Now that the season of eating is upon us, we thought what better way to celebrate than to take a retrospective look at one of the U.S.’s largest health food retailers, Whole Foods Markets. For a company that has “market” in their name, Whole Foods Markets has previously resisted implementing marketing their brand to outside customers. In fact, it is one of the few consumer product companies in the Fortune 500 that has never deployed a national ad campaign. That is, until the last few months, when the company finally decided to launch a $20 million national ad campaign complete with TV ads and print advertising in national newspapers.
So what caused this significant change of heart? It is most likely due to the level of discontent on the part of the shareholders after finding Whole Food’s plummeting performance in the stock market in 2014. Granted, Wall Street has not been kind to most natural food stocks for 2014, but Whole Foods is seeing a trend that they would like to put an end to. Whole Foods is still paying out dividends, expanding, and showing significant profits, however, same-store year-over-year sales growth has missed its earnings targets for three quarters in a row. This drop in sales growth was directly reflected in a 19% stock market plunge on May 7, 2014. The continued drop in the stocks made WFM the worst performing stock all of the S&P in May, reaching a 34% year-to-date drop by the end of the month. This downward slope was significant enough for the c-level executives at Whole Foods to take notice and recognize that something needed to change before the decline got out of control. Marketing to the rescue!

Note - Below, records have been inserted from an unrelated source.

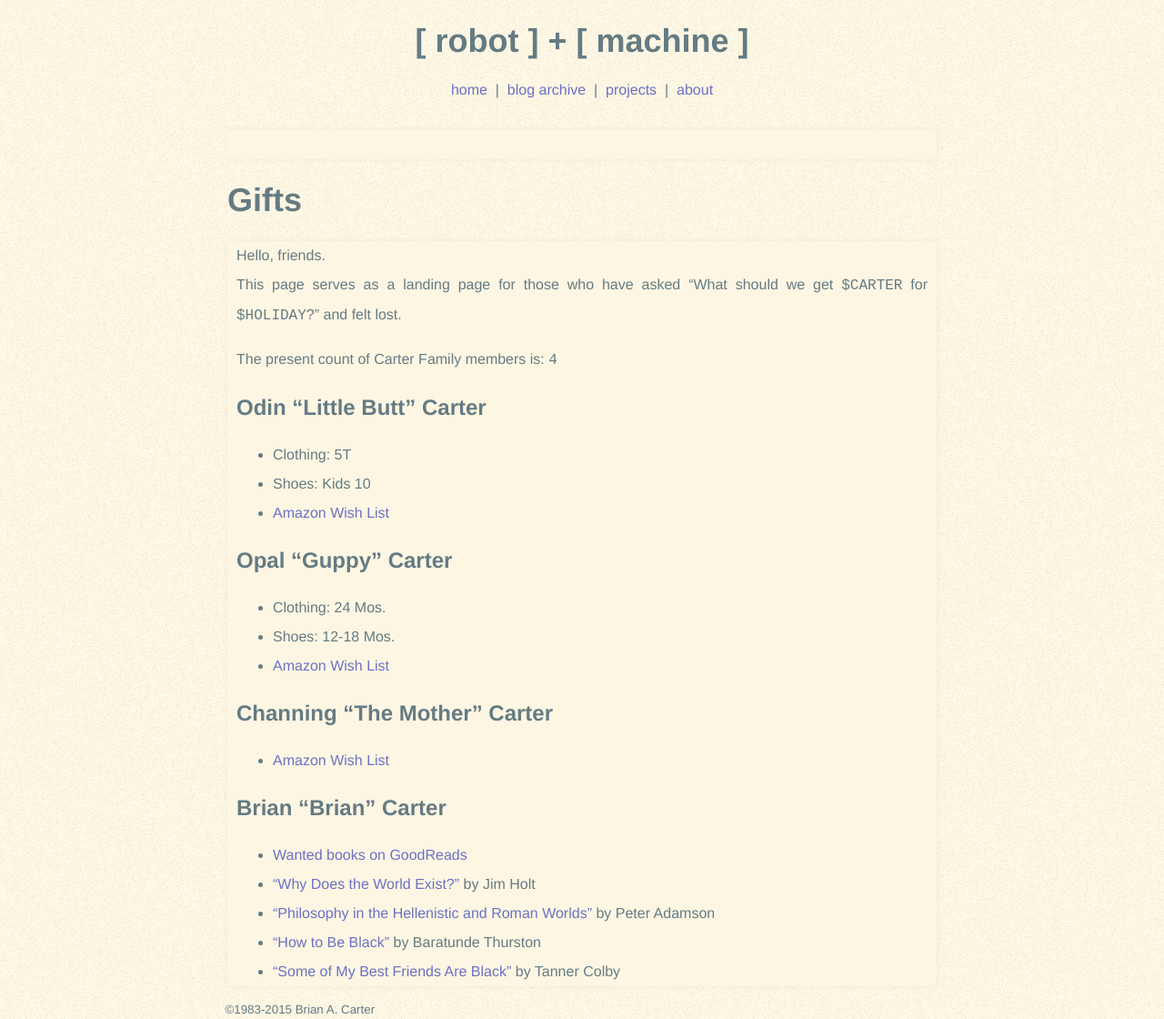
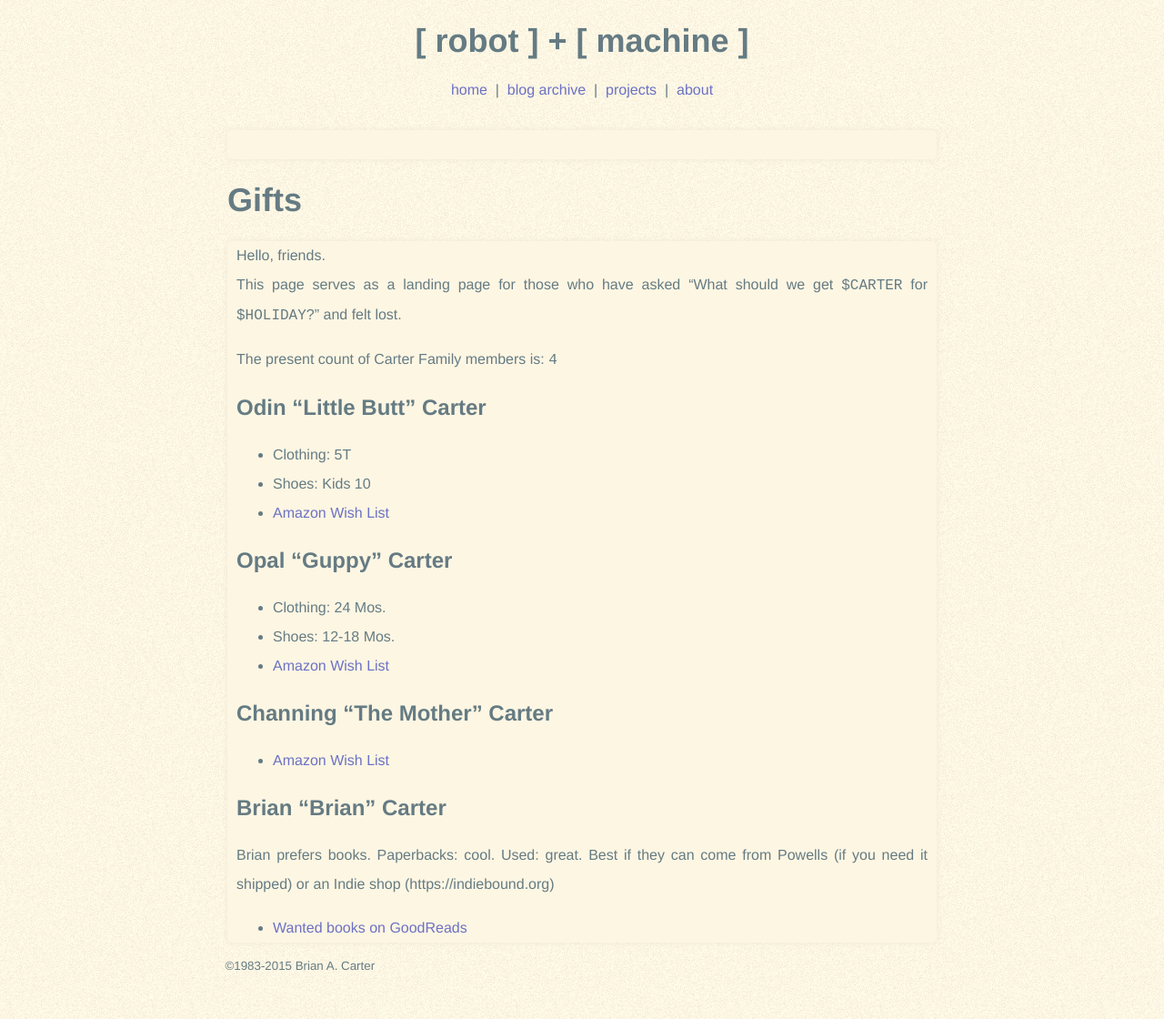
Before and after one commit to robotmachine/Jekyll-Blog, a Jekyll site: the page built from gifts.md, in a window 1280 px wide. Shown: the whole page at 91% size. Built offline with Jekyll 4.4.1, drawn with Linux system fonts in a browser that asks for light colours; some web fonts are replaced; Markdown is read by kramdown in place of the engine named in the settings.

Commit message:
Updated list. Added blurb.

```diff
--- a/gifts.md
+++ b/gifts.md
@@ -21,8 +21,5 @@ The present count of Carter Family members is: `4`
 * [Amazon Wish List](https://www.amazon.com/gp/registry/wishlist/29HJ5MSPMB18B)
 
 ## Brian "Brian" Carter
+Brian prefers books. Paperbacks: cool. Used: great. Best if they can come from Powells (if you need it shipped) or an Indie shop (https://indiebound.org)
 * [Wanted books on GoodReads](https://www.goodreads.com/review/list/8456202-brian?shelf=want-to-buy)
-* ["Why Does the World Exist?"](http://www.powells.com/biblio/1-9780871403599-29) by Jim Holt
-* ["Philosophy in the Hellenistic and Roman Worlds"](http://www.powells.com/biblio/62-9780198728023-1) by Peter Adamson
-* ["How to Be Black"](http://www.powells.com/biblio/74-9780062003225-0) by Baratunde Thurston
-* ["Some of My Best Friends Are Black"](http://www.powells.com/biblio/62-9780143123637-0) by Tanner Colby
```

The company’s first-ever national ad campaign is united by the tagline “Values Matter,” featured at the bottom of each print ad and at the conclusion of each TV ad. The TV ads are visually compelling and “artistic” in their presentation of the brand. They feature Steadicam shots of happy cows strolling off to pasture, day boats conquering ocean waves, and orange pickers working hard to pick only the best oranges. The first print ads featured a mixed-race woman with a young boy on her shoulders, with the tagline “Values Matter” at the bottom of the page. Nowhere in the print ads will you find pictures of food. That raises the question, for the company’s first ad campaign, are they doing it right?
Critics of the campaign feel as though the imagery looks too expensive. And that is a problem for a company that has the moniker “Whole Paycheck” associated with their brand because they are known to have overpriced goods. Advertisers often like to make their ads into works of art, and in certain scenarios that is appropriate. However, in the case of Whole Foods, the use of sophisticated key lighting and high-end film may work against them. The problem lies in the fact that the TV-viewing public have become accustomed to this high-end trickery, and have learned to associate this type of imagery with luxury goods, equating to expensive goods. For a company that has a price perception problem, this type of advertising will only help to support the public viewpoint that Whole Foods is too expensive for them to shop for their groceries.
Time will tell if the national ad campaign is a success for Whole Foods Markets. They have grown their brand without marketing in the past, but it has come back to bite the company. With all of the competition for heath food stores, it is important for Whole Foods to push their brand to those that are not actively coming to the store to increase brand loyalty and repeat business.